3DMark IceStorm: Did not run
HWBot Prime: 5804
The phone is no slouch thanks to a balanced component set. The P60 is a good match for the generous amount of system memory and onboard storage and the screen is bright and very much what you’d expect from a mid-range model. The 1440 x 1440px screen resolution is surprisingly usable but bear in mind that because of its girth and weight, this is a two-hand smartphone.
The Titan performed decently on all our benchmarks as the numbers can attest. Note that it runs on stock Android 9.0 with the July 5th Android security patch. Other than the usual Google web services, the phone comes with a few apps that we’ve seen just a few days ago on the BV6100 and are usually part of the Mediatek software bundle.
These include FM Radio, SOS, SIM toolkit, Cell broadcast and Game Mode. Also in the bag is a suite of DIY apps that can come in handy (pun intended); these tend to be bundled with the majority of ruggedised smartphones that we’ve reviewed over the past few years.
Then there’s Kika. We have strong reservation about Titan using the Kika keyboard from Kika Tech. In December 2018, a thorough investigation from Buzzfeed uncovered a shocking story about how popular apps – including Kika keyboard – exhibited deceptive and malicious behavior and were removed from Google’s Play Store.
Unihertz came back to us saying that they used a customized version of Kika keyboard and they have made “sure that there is no malware in it”.
How about the keyboard then? It is backlit (although the one on our prototype was unevenly lit) but you cannot switch if off; the keys are big enough for our liking but we found typing to be laborious and error-prone. Your mileage will vary wildly but you may have to try first. Blackberry users that have used a physical keyboard before will, no doubt about it, have flashbacks of what life used to be back in the days.
The phone came with lift to wake by default and this can be turned off in settings. One last thing, face-unlock is available for added convenience (but not security).
The Blackberry Key2 and Key2 LE are the nearest competitors to the Titan but neither come with an IP6x rating or a big battery. They do however have a Qualcomm system-on-chip which almost certainly means better performance and have the kudos associated with the Blackberry range. Just bear in mind that they also carry a premium; the 4GB/64GB Key2 LE costs $459, almost twice the price of the Titan.
And just for the kicks, the keyboard-less Ulefone Armor 6, which we reviewed recently, cost $300. It is a ruggedised device with the same hardware configuration as the Titan. The former has a smaller battery, an older version of Android but an extra camera, 6GB of RAM and a bigger screen.
Bear in mind that you can’t buy the Titan right now. You can only back them on Kickstarter and hope for delivery in December 2019. The phone carries a suggested retail price of $359 but is currently on pre-order for $259, which is exceptional value for money given the hardware that you’re getting.

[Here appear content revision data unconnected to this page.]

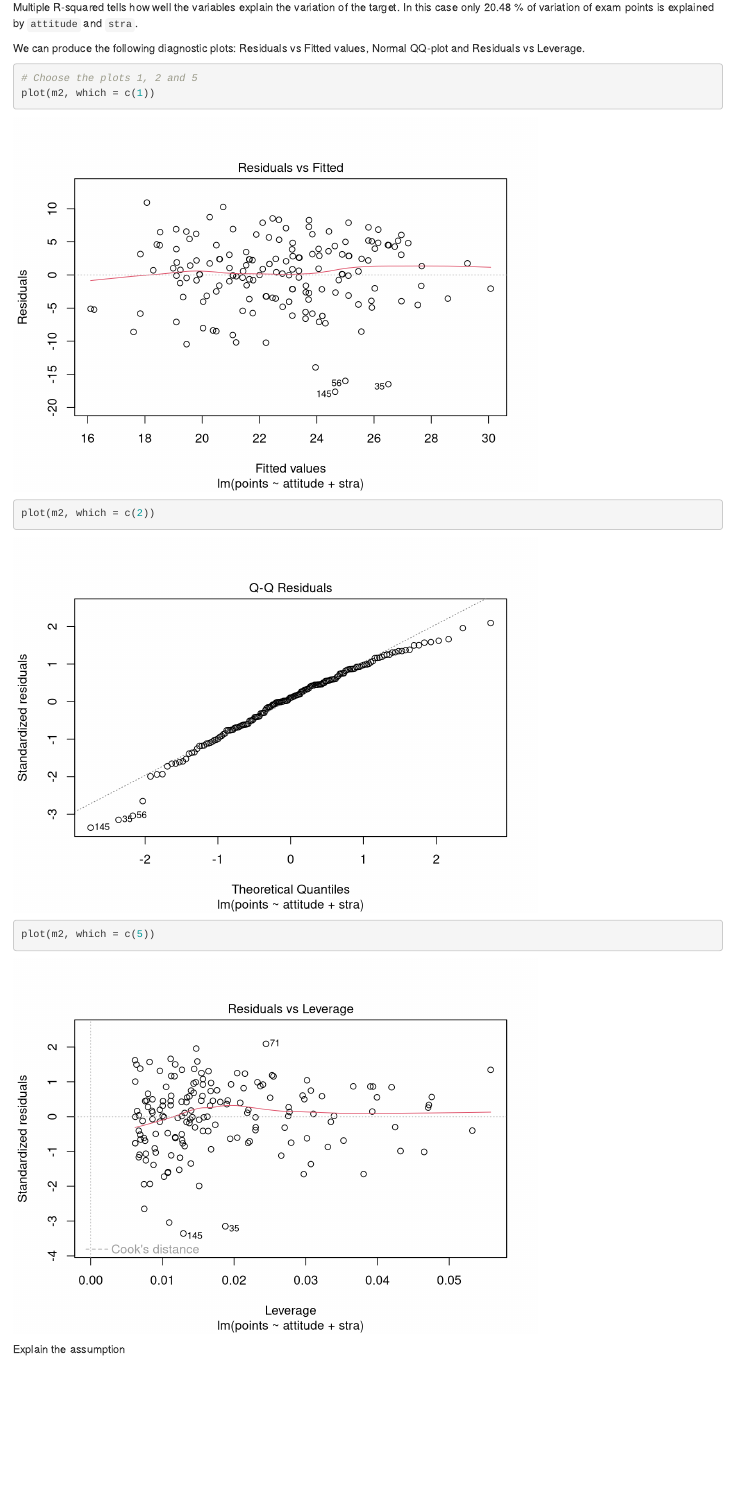
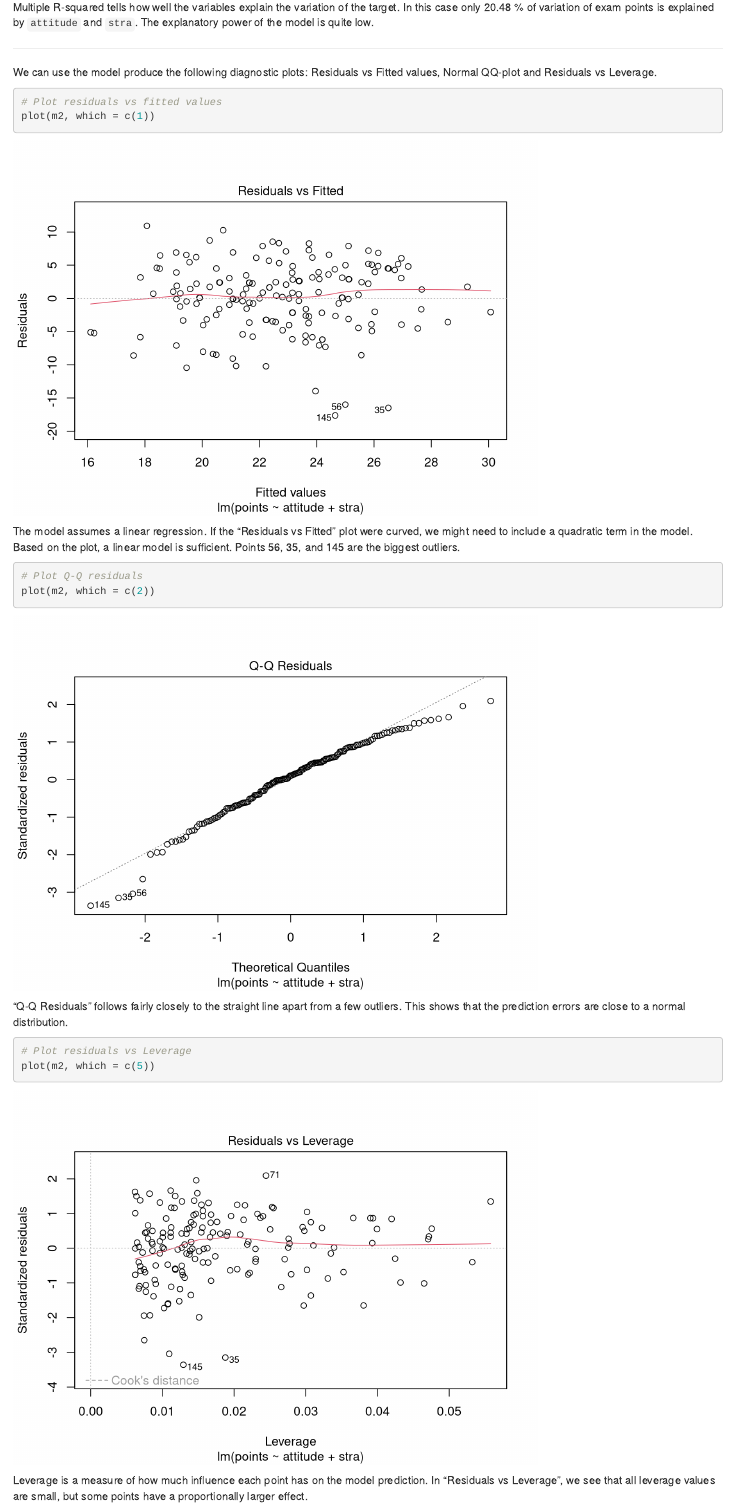
Before and after one commit to jokahara/IODS-project, an R Markdown document (chapter2.Rmd): the page in a window 1100 px wide, from 2910 px down before the commit and from 2960 px down after it, so that both start at the same text. Rendered offline with R 4.5, knitr and Pandoc, with nearby package versions.

Commit message:
finish chapter 2

````diff
--- a/chapter2.Rmd
+++ b/chapter2.Rmd
@@ -65,16 +69,29 @@ summary(m2)
 P-values for the remaining variables are now smaller, and the model's explanatory power is better.
 There is strong positive correlation between `attitude` and the target variable, but `stra` (strategic learning) has also a small effect.
 
-Multiple R-squared tells how well the variables explain the variation of the target. In this case only 20.48 % of variation of exam points is explained by `attitude` and `stra`.
+Multiple R-squared tells how well the variables explain the variation of the target. In this case only 20.48 % of variation of exam points is explained by `attitude` and `stra`. The explanatory power of the model is quite low.
 
+------------------------------------------------------------------------
 
-We can produce the following diagnostic plots: Residuals vs Fitted values, Normal QQ-plot and Residuals vs Leverage.
+We can use the model produce the following diagnostic plots: Residuals vs Fitted values, Normal QQ-plot and Residuals vs Leverage.
 
 ```{r}
-# Choose the plots 1, 2 and 5
+# Plot residuals vs fitted values
 plot(m2, which = c(1))
+```
+
+The model assumes a linear regression. If the "Residuals vs Fitted" plot were curved, we might need to include a quadratic term in the model. Based on the plot, a linear model is sufficient. Points 56, 35, and 145 are the biggest outliers.
+
+```{r}
+# Plot Q-Q residuals
 plot(m2, which = c(2))
+```
+
+"Q-Q Residuals" follows fairly closely to the straight line apart from a few outliers. This shows that the prediction errors are close to a normal distribution.
+
+```{r}
+# Plot residuals vs Leverage
 plot(m2, which = c(5))
 ```
 
-Explain the assumption
+Leverage is a measure of how much influence each point has on the model prediction. In "Residuals vs Leverage", we see that all leverage values are small, but some points have a proportionally larger effect.
````
Also changed, not shown: index.Rmd (+1 -0 lines), chapter2.html, index.html, chapter2.Rmd (8 more changed lines).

On the whole, bar some minor niggles, we had a thoroughly good time with the Titan. Like Marmite though, the physical keyboard is something you will either like or hate. Almost all former Blackberry users have switched either to Android or iOS, leaving only a tiny fraction (0.02% according to the latest NetMarketshare report) on RIM OS.
Would we use it as our daily driver? No. It is simply too bulky for our day-to-day workflow. However, its haptic feedback combined with a real keyboard, wireless charging AND an IP67 rating means that it is a perfect candidate for out-and-about professionals that need a phone that can take a few knocks.
We can see the likes of Zebra and TCL keeping a close eye on the success of the campaign. A successful Titan may well give the necessary momentum for the creation of a ruggedised version of the Key2 complete with business options like swappable batteries or a barcode reader.